[Work to be completed]:
Every line in the records below with the string "features" needs to be copied out.

[Front-end code edit data]:
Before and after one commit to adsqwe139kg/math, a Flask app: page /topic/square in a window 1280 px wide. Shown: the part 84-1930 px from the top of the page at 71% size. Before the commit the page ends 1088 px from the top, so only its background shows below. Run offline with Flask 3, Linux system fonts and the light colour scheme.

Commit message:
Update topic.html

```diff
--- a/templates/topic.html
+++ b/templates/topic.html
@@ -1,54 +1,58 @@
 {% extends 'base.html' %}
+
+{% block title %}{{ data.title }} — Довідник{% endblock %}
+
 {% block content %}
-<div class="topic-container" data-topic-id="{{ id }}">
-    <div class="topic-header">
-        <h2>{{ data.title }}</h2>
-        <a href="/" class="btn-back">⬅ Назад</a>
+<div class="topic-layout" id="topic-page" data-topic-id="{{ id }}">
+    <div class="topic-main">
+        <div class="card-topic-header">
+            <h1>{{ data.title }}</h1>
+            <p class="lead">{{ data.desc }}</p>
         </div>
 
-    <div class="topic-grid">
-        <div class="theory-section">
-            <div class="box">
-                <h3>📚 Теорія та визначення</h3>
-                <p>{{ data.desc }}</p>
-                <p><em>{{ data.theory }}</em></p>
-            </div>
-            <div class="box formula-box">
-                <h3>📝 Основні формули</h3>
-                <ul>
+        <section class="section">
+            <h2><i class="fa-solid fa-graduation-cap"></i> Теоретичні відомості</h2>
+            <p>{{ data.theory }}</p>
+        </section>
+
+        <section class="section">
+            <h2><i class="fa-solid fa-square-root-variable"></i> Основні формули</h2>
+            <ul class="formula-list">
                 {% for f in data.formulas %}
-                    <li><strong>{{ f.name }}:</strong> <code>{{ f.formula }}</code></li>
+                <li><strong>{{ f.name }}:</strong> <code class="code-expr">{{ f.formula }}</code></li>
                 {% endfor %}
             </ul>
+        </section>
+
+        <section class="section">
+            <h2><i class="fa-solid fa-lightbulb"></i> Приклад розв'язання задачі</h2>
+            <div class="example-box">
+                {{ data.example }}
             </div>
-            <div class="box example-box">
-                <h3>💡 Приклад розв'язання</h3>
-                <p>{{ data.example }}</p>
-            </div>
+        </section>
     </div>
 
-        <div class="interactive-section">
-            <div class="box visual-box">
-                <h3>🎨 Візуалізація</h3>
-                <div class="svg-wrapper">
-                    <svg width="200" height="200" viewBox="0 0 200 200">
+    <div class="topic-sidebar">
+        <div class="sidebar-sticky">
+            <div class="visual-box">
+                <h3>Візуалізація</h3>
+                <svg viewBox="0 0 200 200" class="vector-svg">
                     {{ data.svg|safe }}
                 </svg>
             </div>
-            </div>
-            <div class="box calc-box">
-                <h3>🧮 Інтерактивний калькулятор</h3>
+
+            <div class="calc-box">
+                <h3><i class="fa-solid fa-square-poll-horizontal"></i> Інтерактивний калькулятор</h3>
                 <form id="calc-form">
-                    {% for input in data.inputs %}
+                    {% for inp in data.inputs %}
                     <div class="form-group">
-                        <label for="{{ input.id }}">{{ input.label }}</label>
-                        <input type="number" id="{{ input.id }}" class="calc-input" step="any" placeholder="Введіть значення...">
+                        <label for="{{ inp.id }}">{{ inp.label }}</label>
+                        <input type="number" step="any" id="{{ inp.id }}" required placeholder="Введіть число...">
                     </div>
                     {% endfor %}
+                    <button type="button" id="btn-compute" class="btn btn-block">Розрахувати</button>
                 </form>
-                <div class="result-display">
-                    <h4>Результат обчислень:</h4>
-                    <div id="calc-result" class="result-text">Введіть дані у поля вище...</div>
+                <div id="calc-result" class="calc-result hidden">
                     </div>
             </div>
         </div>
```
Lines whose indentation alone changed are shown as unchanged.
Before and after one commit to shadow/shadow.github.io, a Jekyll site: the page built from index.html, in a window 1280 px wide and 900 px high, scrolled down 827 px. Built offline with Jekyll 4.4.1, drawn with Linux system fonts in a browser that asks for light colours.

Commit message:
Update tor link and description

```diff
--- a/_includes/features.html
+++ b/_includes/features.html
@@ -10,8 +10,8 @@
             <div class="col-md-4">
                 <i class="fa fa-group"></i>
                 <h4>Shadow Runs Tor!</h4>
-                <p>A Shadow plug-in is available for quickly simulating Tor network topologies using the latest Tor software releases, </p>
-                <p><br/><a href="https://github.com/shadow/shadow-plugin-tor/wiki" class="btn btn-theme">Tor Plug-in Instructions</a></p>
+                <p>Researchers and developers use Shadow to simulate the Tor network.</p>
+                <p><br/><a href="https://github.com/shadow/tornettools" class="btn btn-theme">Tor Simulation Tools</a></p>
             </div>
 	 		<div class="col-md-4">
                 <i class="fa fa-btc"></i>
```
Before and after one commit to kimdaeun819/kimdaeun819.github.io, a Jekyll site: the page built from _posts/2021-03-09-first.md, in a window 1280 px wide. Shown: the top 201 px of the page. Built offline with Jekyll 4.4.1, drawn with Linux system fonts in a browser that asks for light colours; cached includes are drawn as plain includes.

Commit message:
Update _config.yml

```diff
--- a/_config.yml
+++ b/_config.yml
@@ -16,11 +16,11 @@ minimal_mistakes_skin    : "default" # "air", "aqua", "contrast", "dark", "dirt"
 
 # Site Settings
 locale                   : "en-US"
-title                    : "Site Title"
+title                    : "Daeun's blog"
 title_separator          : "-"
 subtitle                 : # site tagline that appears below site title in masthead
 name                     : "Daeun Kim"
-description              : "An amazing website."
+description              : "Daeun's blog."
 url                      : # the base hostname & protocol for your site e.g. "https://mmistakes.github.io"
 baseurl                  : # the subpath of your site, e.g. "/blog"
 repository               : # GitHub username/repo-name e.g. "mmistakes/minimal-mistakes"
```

[Task result]:
--- a/_includes/features.html
+++ b/_includes/features.html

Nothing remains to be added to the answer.